#### Task details
The data below should be duplicated in full, unchanged.
[[ The records open ]]
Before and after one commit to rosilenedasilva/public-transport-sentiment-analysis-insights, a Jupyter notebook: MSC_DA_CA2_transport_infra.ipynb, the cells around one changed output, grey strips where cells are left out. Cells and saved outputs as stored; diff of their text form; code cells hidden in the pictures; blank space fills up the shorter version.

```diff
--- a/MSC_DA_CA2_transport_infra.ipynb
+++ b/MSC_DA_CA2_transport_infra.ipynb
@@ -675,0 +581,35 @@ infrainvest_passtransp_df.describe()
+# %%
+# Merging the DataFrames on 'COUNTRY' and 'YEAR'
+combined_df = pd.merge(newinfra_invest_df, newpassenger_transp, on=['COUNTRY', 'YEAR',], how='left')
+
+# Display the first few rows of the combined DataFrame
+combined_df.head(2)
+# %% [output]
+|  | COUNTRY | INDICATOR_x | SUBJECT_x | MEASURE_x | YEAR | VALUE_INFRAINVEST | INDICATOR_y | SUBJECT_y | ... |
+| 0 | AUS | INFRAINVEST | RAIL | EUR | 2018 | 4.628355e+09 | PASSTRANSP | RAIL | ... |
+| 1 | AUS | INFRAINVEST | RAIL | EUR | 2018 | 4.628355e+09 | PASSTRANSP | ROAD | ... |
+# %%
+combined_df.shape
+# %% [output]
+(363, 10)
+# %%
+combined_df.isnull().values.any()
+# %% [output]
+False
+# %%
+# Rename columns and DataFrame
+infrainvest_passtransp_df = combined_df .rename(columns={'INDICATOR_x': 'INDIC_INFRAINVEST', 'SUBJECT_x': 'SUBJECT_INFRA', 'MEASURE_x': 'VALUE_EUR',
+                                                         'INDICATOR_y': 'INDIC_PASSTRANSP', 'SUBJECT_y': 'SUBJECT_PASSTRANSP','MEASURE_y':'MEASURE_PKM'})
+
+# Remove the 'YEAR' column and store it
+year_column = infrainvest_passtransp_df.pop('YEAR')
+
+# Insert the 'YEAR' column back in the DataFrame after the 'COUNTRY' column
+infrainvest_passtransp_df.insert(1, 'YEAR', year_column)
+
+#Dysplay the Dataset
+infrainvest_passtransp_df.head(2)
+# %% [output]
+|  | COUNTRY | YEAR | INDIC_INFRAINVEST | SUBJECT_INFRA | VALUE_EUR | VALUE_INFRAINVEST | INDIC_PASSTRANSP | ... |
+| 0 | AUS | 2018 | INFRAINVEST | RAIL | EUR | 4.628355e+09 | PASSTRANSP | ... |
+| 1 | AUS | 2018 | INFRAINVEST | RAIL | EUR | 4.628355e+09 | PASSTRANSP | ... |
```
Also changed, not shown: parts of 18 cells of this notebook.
[[ The records closed ]]
#### Task solution
Before and after one commit to rosilenedasilva/public-transport-sentiment-analysis-insights, a Jupyter notebook: MSC_DA_CA2_transport_infra.ipynb, the cells around one changed output, grey strips where cells are left out. Cells and saved outputs as stored; diff of their text form; code cells hidden in the pictures; blank space fills up the shorter version.

```diff
--- a/MSC_DA_CA2_transport_infra.ipynb
+++ b/MSC_DA_CA2_transport_infra.ipynb
@@ -675,0 +581,35 @@ infrainvest_passtransp_df.describe()
+# %%
+# Merging the DataFrames on 'COUNTRY' and 'YEAR'
+combined_df = pd.merge(newinfra_invest_df, newpassenger_transp, on=['COUNTRY', 'YEAR',], how='left')
+
+# Display the first few rows of the combined DataFrame
+combined_df.head(2)
+# %% [output]
+|  | COUNTRY | INDICATOR_x | SUBJECT_x | MEASURE_x | YEAR | VALUE_INFRAINVEST | INDICATOR_y | SUBJECT_y | ... |
+| 0 | AUS | INFRAINVEST | RAIL | EUR | 2018 | 4.628355e+09 | PASSTRANSP | RAIL | ... |
+| 1 | AUS | INFRAINVEST | RAIL | EUR | 2018 | 4.628355e+09 | PASSTRANSP | ROAD | ... |
+# %%
+combined_df.shape
+# %% [output]
+(363, 10)
+# %%
+combined_df.isnull().values.any()
+# %% [output]
+False
+# %%
+# Rename columns and DataFrame
+infrainvest_passtransp_df = combined_df .rename(columns={'INDICATOR_x': 'INDIC_INFRAINVEST', 'SUBJECT_x': 'SUBJECT_INFRA', 'MEASURE_x': 'VALUE_EUR',
+                                                         'INDICATOR_y': 'INDIC_PASSTRANSP', 'SUBJECT_y': 'SUBJECT_PASSTRANSP','MEASURE_y':'MEASURE_PKM'})
+
+# Remove the 'YEAR' column and store it
+year_column = infrainvest_passtransp_df.pop('YEAR')
+
+# Insert the 'YEAR' column back in the DataFrame after the 'COUNTRY' column
+infrainvest_passtransp_df.insert(1, 'YEAR', year_column)
+
+#Dysplay the Dataset
+infrainvest_passtransp_df.head(2)
+# %% [output]
+|  | COUNTRY | YEAR | INDIC_INFRAINVEST | SUBJECT_INFRA | VALUE_EUR | VALUE_INFRAINVEST | INDIC_PASSTRANSP | ... |
+| 0 | AUS | 2018 | INFRAINVEST | RAIL | EUR | 4.628355e+09 | PASSTRANSP | ... |
+| 1 | AUS | 2018 | INFRAINVEST | RAIL | EUR | 4.628355e+09 | PASSTRANSP | ... |
```
Also changed, not shown: parts of 18 cells of this notebook.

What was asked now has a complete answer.